Being accredited by the Foundation means that we have voluntarily made a commitment to pay all staff the living wage, set each year by the Living Wage Foundation. This year, the UK Government did raise the UK legal minimum wage – which they have branded as the ‘National Living Wage’ – to £8.91 (for those over 23), rising to £9.50 per hour from April 2022.
This is a significant increase on previous years and will go some way to easing the pressure for many, however, this still falls short of the cost of living. The new figures set independently and released today by the Living Wage Foundation, will ensure that 300,000 people will benefit from a vital pay boost, with the 2021 figures set as £9.90 per hour nationally and £11.05 per hour in London.
For us, as a London based business, that means that we would never pay an employee less than about £20,000 per year, full time. Some people may question whether this is relevant to a company like ours in the web industry, which is a highly skilled sector and naturally attracts higher salaries. However, although it is true that all of our current team members earn significantly more than the London living wage, I still believe strongly that it does matter.
Firstly, it would be naïve to assume that web design and development companies never employ staff with salaries below the living wage. All businesses need a range of skills and in our industry, it is common to employ interns and entry level positions on low wages, and in some cases to not pay interns at all.
Secondly, it’s important that employers take a clear position and make a stand for fair wages when the government is not doing enough. By supporting the Living Wage Campaign, we’re helping to put pressure on other employers and on the government to follow suit.
The problem with the UK minimum wage is that it is set arbitrarily and doesn’t actually take into account the real (and rising) cost of living. This means that workers can often end up claiming benefits despite being in full time work, meaning that the taxpayer is effectively subsidising the employer’s business. It means that many people have to work multiple jobs, giving them less time with their families, lowering their quality of life, making them less productive at work and reducing damaging their physical and mental health. Not just that, but low income workers are increasingly having to live further and further out of the cities that they work in, meaning that they spend more time travelling, which exhausts them even more, stretches the capacity of our transport systems and increases travel emissions.

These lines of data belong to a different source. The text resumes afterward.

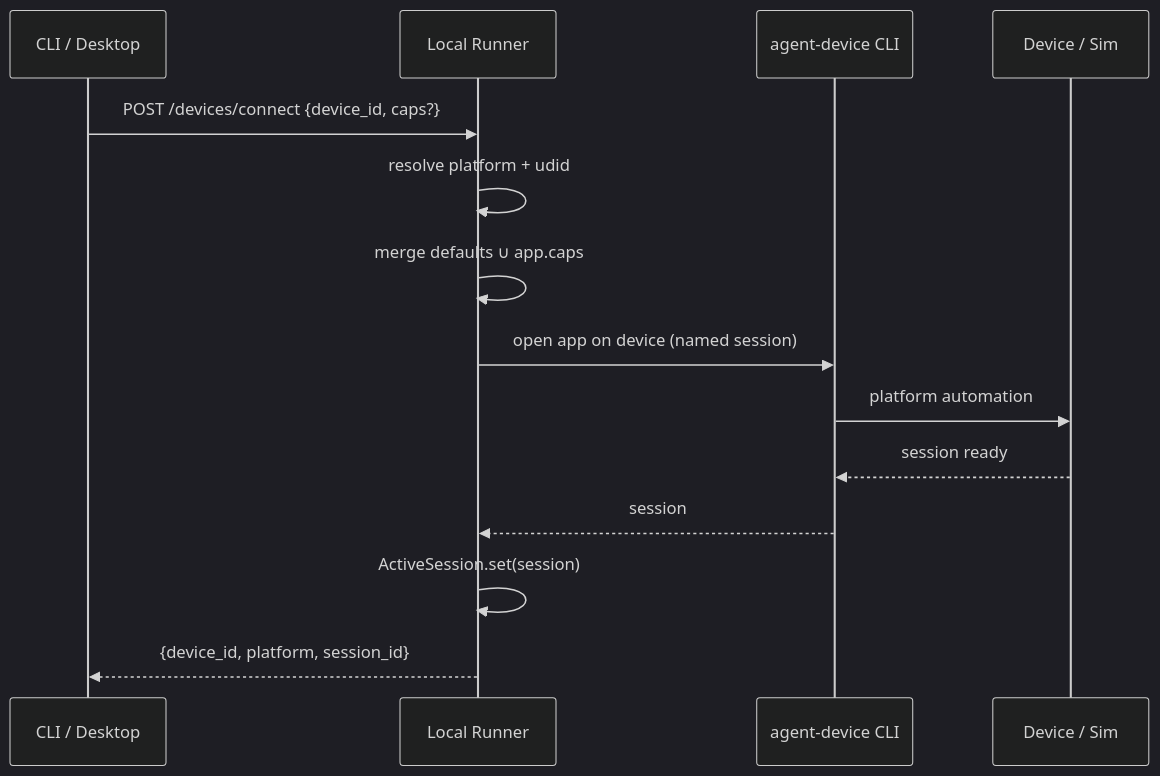
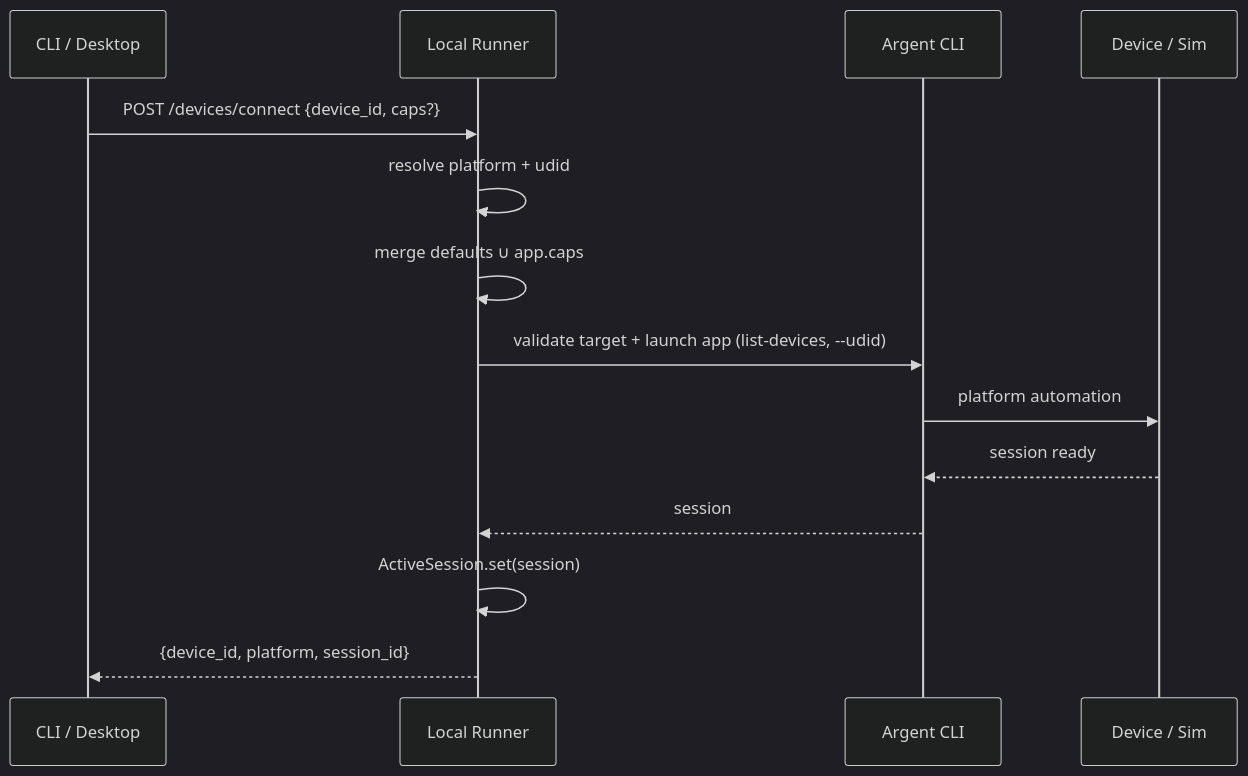
The first of 3 diagrams in ARCHITECTURE.md (Aris-ngoy/qa-agent), drawn with Mermaid (dark theme) before and after one commit. The commit also changed other lines of this file and 58 other files, not shown here.

````diff
--- a/ARCHITECTURE.md
+++ b/ARCHITECTURE.md
@@ -418,17 +418,17 @@
 ```mermaid
 sequenceDiagram
   participant CLI as CLI / Desktop
   participant R as Local Runner
-  participant A as agent-device CLI
+  participant A as Argent CLI
   participant D as Device / Sim
 
   CLI->>R: POST /devices/connect {device_id, caps?}
   R->>R: resolve platform + udid
   R->>R: merge defaults ∪ app.caps
-  R->>A: open app on device (named session)
+  R->>A: validate target + launch app (list-devices, --udid)
   A->>D: platform automation
   D-->>A: session ready
   A-->>R: session
   R->>R: ActiveSession.set(session)
   R-->>CLI: {device_id, platform, session_id}
 ```
````
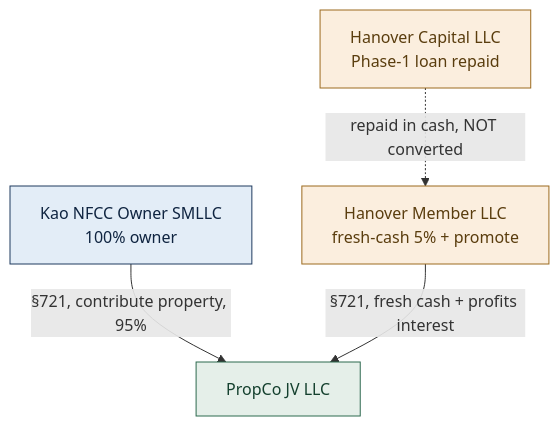
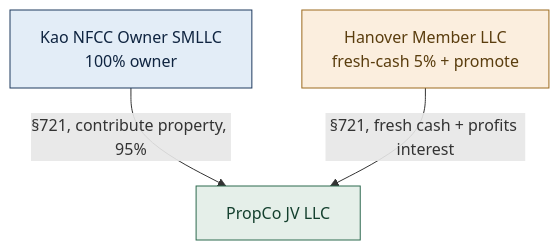
The sixth of 8 diagrams in North_Forsyth_1031_Diagrams.md (EthanCow/North-Forsyth-1031-Diagrams), drawn with Mermaid before and after one commit. The commit also changed other lines of this file, not shown here.

````diff
--- a/North_Forsyth_1031_Diagrams.md
+++ b/North_Forsyth_1031_Diagrams.md
@@ -463,13 +392,11 @@
 ```mermaid
 flowchart TB
   LLC["Kao NFCC Owner SMLLC\n100% owner"]:::kao
   JV["PropCo JV LLC"]:::asset
   H["Hanover Member LLC\nfresh-cash 5% + promote"]:::han
-  HL["Hanover Capital LLC\nPhase-1 loan repaid"]:::han
   LLC -->|"§721, contribute property, 95%"| JV
   H -->|"§721, fresh cash + profits interest"| JV
-  HL -.->|"repaid in cash, NOT converted"| H
   classDef kao fill:#e3edf7,stroke:#1f3a5f,color:#0f2440;
   classDef han fill:#fbeede,stroke:#9c6b1e,color:#5a3d0e;
   classDef asset fill:#e5efe9,stroke:#2d6a4f,color:#14402e;
 ```
````
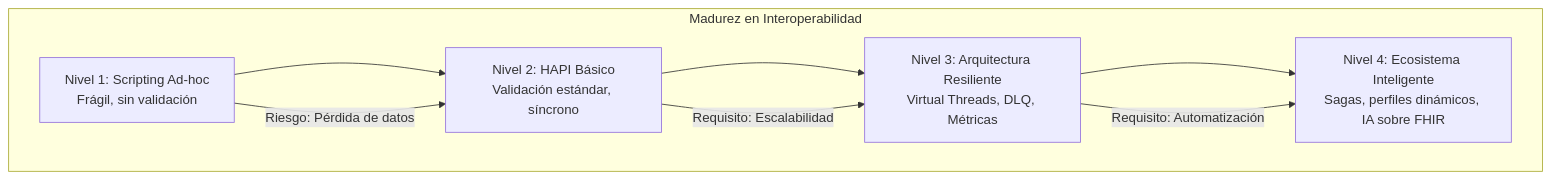
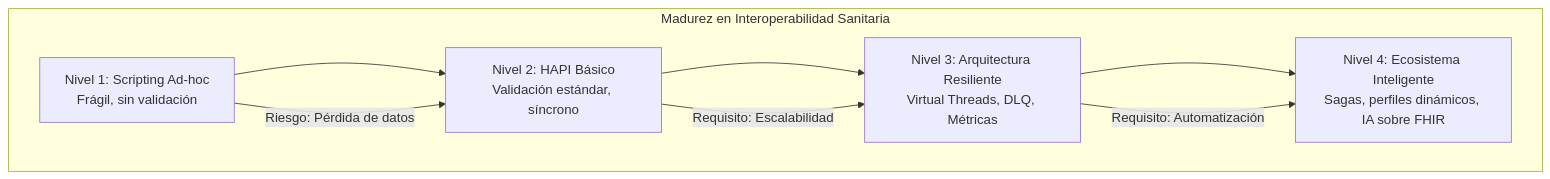
Before and after one commit to Joaquinriosheredia/DAM-Java-Mastery: the third of 3 diagrams in 09_HealthTech/interoperabilidad_sanitaria_fhir_r4_spring_boot_3_STAFF.md, drawn with Mermaid. The commit also changed other lines of this file, not shown here.

Commit message:
interoperabilidad_sanitaria_fhir_r4_spring_boot_3_STAFF.md

````diff
--- a/09_HealthTech/interoperabilidad_sanitaria_fhir_r4_spring_boot_3_STAFF.md
+++ b/09_HealthTech/interoperabilidad_sanitaria_fhir_r4_spring_boot_3_STAFF.md
@@ -396,13 +759,13 @@
 ```mermaid
 graph TD
-    subgraph "Madurez en Interoperabilidad"
-        L1[Nivel 1: Scripting Ad-hoc<br>Frágil, sin validación] --> L2
-        L2[Nivel 2: HAPI Básico<br>Validación estándar, síncrono] --> L3
-        L3[Nivel 3: Arquitectura Resiliente<br>Virtual Threads, DLQ, Métricas] --> L4
-        L4[Nivel 4: Ecosistema Inteligente<br>Sagas, perfiles dinámicos, IA sobre FHIR]
+    subgraph "Madurez en Interoperabilidad Sanitaria"
+        L1[Nivel 1: Scripting Ad-hoc<br/>Frágil, sin validación] --> L2
+        L2[Nivel 2: HAPI Básico<br/>Validación estándar, síncrono] --> L3
+        L3[Nivel 3: Arquitectura Resiliente<br/>Virtual Threads, DLQ, Métricas] --> L4
+        L4[Nivel 4: Ecosistema Inteligente<br/>Sagas, perfiles dinámicos, IA sobre FHIR]
     end
     
     L1 -->|Riesgo: Pérdida de datos| L2
     L2 -->|Requisito: Escalabilidad| L3
     L3 -->|Requisito: Automatización| L4
 ```
````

It seems logical that the minimum full time wage should not be less than the amount required to live in the city of employment. The living wage is a win-win-win for the employee, the employer and for society.
Learn more at livingwage.org.uk.